The Dream of Gerontius, Barbican Hall

Edward Elgar was given a copy of Cardinal Newman’s ‘The Dream of Gerontius’ — a 900-line poem depicting the journey of an old man’s soul after death — as a wedding present in 1889.  »

15 Apr 2012

Opéra Comique’s Muted Auber

Paris’ Opéra Comique has summoned forth a respectable (if spare) set design for Bluebeard’s Castle, but unfortunately the opera they were performing was Auber’s La Muette de Portici. »

13 Apr 2012

Alfredo Catalani — A new perspective on later Italian opera

Assumptions about later Italian opera are dominated by Puccini, but Alfredo Catalani, born in the same town and almost at the same time, was highly regarded by their contemporaries. Two new books on Catalani could change our perceptions. »

13 Apr 2012

Sandrine Piau, Wigmore Hall

Sandrine Paiu and Roger Vignoles teamed up for the latest concert in Vignoles’s “Perspectives” series at the Wigmore Hall, London. »

13 Apr 2012

Lulu by Gran Teatro del Liceu, Barcelona

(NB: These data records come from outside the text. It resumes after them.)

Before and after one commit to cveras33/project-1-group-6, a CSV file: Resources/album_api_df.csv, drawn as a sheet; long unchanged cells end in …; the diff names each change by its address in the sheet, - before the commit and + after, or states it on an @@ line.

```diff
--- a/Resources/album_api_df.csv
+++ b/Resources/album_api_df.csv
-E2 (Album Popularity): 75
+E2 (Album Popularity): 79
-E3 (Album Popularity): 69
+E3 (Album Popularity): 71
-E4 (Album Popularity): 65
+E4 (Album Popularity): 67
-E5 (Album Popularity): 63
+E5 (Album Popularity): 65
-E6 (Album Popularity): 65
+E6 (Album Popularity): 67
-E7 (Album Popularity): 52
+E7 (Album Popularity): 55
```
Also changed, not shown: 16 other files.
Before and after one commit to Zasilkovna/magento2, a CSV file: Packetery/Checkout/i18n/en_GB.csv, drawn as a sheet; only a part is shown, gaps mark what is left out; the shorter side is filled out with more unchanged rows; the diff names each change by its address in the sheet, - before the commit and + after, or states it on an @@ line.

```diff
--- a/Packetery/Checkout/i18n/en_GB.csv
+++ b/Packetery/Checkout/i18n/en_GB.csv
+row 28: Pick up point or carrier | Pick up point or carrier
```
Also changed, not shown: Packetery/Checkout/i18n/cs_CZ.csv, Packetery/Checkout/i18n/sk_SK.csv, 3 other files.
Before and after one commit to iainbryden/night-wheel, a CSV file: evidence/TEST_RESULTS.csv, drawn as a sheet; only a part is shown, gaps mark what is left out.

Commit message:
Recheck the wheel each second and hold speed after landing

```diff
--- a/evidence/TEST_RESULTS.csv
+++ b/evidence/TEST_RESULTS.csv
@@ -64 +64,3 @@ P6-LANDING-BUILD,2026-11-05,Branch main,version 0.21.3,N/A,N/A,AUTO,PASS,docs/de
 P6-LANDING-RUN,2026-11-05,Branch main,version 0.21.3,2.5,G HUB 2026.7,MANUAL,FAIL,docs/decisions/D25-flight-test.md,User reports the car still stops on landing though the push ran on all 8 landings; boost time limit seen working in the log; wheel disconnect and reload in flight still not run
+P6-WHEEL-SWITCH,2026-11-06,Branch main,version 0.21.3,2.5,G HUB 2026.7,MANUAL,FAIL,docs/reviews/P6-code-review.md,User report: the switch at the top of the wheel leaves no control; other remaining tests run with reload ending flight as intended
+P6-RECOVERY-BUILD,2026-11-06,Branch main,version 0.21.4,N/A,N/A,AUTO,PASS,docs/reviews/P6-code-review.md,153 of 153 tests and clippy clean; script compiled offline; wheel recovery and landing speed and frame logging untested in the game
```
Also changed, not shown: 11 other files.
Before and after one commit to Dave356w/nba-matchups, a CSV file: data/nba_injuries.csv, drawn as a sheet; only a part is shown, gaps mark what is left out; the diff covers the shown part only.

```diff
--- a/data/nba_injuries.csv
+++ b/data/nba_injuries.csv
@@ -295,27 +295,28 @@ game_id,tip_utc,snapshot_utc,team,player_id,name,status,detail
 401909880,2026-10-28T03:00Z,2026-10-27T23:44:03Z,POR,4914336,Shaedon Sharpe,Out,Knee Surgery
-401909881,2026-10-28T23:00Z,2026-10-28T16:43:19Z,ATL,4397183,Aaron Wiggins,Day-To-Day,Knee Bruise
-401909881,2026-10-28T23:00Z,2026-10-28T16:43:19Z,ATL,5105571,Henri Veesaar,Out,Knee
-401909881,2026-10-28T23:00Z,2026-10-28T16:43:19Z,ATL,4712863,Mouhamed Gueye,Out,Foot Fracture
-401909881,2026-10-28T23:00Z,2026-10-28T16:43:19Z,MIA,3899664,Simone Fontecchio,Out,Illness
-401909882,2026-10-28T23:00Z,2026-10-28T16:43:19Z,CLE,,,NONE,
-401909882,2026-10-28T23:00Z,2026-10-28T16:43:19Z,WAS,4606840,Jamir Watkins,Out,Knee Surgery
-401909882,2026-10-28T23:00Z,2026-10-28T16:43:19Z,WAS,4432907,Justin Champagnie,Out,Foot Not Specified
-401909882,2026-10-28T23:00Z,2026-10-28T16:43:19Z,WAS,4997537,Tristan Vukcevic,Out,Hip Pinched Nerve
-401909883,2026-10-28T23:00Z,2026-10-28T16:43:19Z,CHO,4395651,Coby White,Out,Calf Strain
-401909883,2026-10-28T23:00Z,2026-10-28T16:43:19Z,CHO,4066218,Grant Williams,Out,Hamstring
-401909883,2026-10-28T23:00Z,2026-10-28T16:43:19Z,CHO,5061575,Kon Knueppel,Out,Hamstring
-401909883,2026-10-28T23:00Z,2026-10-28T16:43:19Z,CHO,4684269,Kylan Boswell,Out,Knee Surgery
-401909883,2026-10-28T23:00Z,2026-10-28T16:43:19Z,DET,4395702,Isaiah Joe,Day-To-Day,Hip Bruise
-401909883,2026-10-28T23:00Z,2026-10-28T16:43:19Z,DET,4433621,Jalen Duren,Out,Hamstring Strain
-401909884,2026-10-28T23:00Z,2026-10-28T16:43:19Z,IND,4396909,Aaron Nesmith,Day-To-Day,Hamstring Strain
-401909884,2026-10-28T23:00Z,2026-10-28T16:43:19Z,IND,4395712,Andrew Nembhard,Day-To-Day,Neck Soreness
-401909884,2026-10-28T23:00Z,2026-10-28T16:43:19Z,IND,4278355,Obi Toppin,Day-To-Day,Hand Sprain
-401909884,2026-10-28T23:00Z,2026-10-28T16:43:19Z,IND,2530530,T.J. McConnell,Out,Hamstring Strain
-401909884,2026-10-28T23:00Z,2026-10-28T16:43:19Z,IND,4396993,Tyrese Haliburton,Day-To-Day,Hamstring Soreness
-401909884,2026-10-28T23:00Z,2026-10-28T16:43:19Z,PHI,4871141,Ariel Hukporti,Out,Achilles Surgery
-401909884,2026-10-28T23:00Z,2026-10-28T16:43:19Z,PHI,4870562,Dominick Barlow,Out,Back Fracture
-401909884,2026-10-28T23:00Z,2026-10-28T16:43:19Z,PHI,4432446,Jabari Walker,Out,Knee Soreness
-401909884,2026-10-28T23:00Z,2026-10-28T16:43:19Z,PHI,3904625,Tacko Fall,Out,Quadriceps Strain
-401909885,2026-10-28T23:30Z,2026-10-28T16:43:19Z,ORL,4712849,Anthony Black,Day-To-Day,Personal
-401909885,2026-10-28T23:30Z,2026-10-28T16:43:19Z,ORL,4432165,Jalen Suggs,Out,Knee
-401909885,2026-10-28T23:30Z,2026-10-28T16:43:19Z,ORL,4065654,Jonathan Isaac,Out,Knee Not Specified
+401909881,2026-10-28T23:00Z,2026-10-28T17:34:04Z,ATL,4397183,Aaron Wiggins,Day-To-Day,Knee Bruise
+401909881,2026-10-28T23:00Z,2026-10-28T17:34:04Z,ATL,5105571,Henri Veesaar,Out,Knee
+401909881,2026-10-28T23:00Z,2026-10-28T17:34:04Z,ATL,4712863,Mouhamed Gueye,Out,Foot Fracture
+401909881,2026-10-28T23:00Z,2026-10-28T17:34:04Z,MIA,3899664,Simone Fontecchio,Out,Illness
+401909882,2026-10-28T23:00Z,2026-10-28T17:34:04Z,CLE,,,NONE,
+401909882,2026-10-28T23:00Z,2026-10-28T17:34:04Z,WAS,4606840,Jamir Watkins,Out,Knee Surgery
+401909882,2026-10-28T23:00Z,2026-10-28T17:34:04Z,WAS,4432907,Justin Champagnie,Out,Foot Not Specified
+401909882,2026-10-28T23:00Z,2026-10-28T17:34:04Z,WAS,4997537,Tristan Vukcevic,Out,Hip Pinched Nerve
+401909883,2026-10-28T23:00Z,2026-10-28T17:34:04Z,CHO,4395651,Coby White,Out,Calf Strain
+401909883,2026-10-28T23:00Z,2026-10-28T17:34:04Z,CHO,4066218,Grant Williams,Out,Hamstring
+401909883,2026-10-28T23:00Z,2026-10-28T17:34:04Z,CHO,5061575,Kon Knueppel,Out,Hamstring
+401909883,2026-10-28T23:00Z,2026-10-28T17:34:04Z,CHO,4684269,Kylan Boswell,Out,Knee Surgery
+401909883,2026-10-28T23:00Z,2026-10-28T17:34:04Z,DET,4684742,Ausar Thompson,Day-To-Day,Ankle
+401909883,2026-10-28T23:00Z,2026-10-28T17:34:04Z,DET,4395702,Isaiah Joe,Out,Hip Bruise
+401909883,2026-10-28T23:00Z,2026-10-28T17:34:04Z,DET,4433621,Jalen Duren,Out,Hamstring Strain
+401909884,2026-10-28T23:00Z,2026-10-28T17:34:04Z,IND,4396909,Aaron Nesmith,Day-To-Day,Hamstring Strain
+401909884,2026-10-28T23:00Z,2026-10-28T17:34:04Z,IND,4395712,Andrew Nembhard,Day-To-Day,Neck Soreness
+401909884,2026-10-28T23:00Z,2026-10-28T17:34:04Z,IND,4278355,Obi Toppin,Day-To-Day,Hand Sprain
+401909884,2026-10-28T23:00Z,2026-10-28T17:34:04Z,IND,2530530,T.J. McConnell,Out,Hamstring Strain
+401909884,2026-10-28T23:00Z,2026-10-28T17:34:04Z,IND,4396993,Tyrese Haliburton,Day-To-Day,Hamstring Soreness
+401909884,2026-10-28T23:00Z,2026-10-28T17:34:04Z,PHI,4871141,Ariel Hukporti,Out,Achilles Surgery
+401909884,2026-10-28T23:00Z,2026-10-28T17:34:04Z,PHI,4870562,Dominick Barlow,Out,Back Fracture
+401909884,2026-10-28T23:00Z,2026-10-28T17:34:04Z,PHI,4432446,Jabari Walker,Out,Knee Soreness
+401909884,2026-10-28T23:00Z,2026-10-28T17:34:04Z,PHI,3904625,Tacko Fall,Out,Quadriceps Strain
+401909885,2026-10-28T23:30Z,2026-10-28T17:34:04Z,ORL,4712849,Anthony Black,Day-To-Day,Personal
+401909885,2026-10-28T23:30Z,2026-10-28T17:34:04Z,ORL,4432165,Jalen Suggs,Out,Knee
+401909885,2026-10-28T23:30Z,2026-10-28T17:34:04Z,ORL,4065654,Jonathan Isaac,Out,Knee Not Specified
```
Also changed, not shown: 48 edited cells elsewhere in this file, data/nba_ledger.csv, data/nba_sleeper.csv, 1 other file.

Released in late 2011, Deutsche Grammophon’s DVD of the new staging of Berg’s Lulu at the Gran Teatro del Liceu, Barcelona is an excellent contribution to the discography of this fascinating opera.  »

13 Apr 2012

Lulu by the Metropolitan Opera

A recent release by the Metropolitan Opera, this two-disc set makes available on DVD the famous performance of Berg’s Lulu that was broadcast on 20 December 1980 as part of the PBS series “Live from the Met.”  »

13 Apr 2012

Sarasota Opera’s 2012 Winter Festival

Opera-goers have come to expect high quality opera as part of Sarasota Opera’s Winter Festival.  »